[Your task]: How many lines in the records below contain the string "index"? Answer with the number alone.

___ Data supplied ___

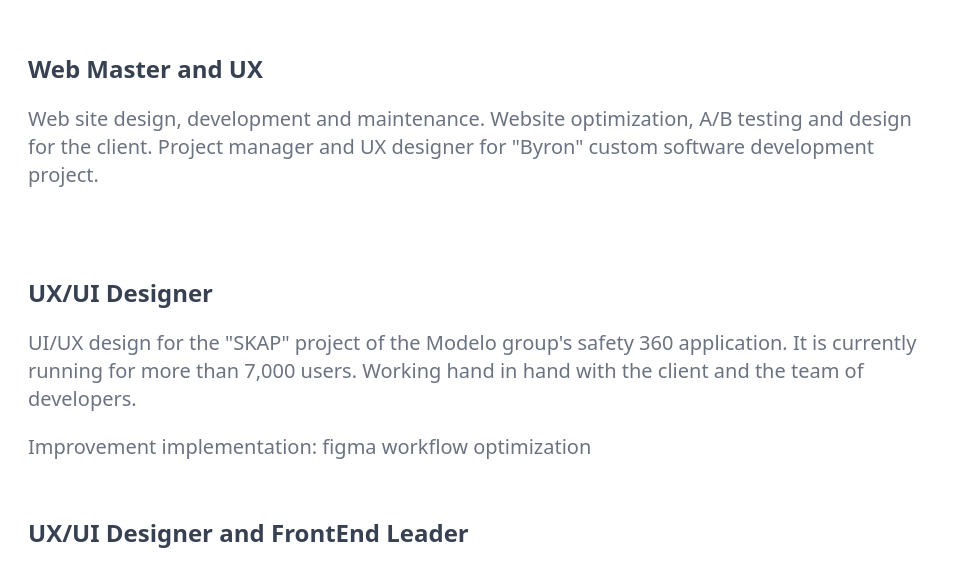
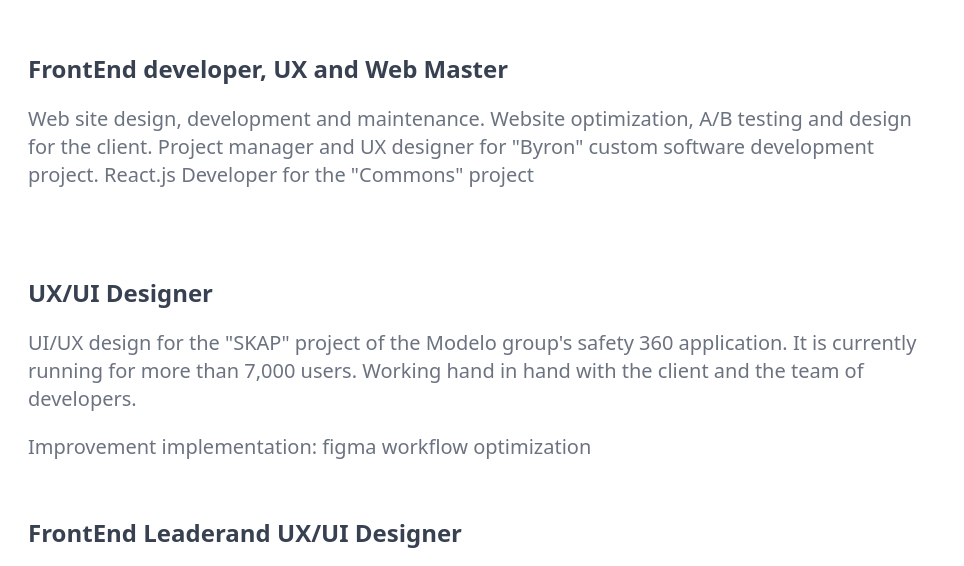
Before and after one commit to sherick14/Landing, a website: page src/index.html in a window 1280 px wide. Shown: the part 1279-1845 px from the top of the page, 316-1280 px from the left. Drawn offline with nearby package versions, Linux system fonts and the light colour scheme.

Commit message:
update one bullet in gauzz and change the order of names in the titles jobs

```diff
--- a/src/index.html
+++ b/src/index.html
@@ -102,11 +102,12 @@
                 <!-- lado derecho -->
                 <div class="group relative col-span-9">
                     <div class="mt-4 justify-between">
-                        <h3 class="text-2xl font-bold text-gray-700">Web Master and UX </h3>
+                        <h3 class="text-2xl font-bold text-gray-700">FrontEnd developer, UX and Web Master  </h3>
                         <p class="mt-3 text-base text-gray-500 sm:mt-5 sm:text-lg md:text-xl lg:mx-0">
                             Web site design, development and maintenance. Website optimization, A/B testing and design
                             for the client.
                             Project manager and UX designer for "Byron" custom software development project.
+                            React.js Developer for the "Commons" project
                         </p>
                     </div>
                 </div>
@@ -168,7 +169,7 @@
                 <!-- right side -->
                 <div class="group relative col-span-9">
                     <div class="mt-4 justify-between">
-                        <h3 class="text-2xl font-bold text-gray-700">UX/UI Designer and FrontEnd Leader </h3>
+                        <h3 class="text-2xl font-bold text-gray-700"> FrontEnd Leaderand UX/UI Designer </h3>
                         <p class="mt-3 text-base text-gray-500 sm:mt-5 sm:text-lg md:text-xl lg:mx-0">
                             In this company dedicated to custom development I developed in different areas over time:
                             Construction from scratch of the main project of the company.
```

___

[Answer to this problem]: 3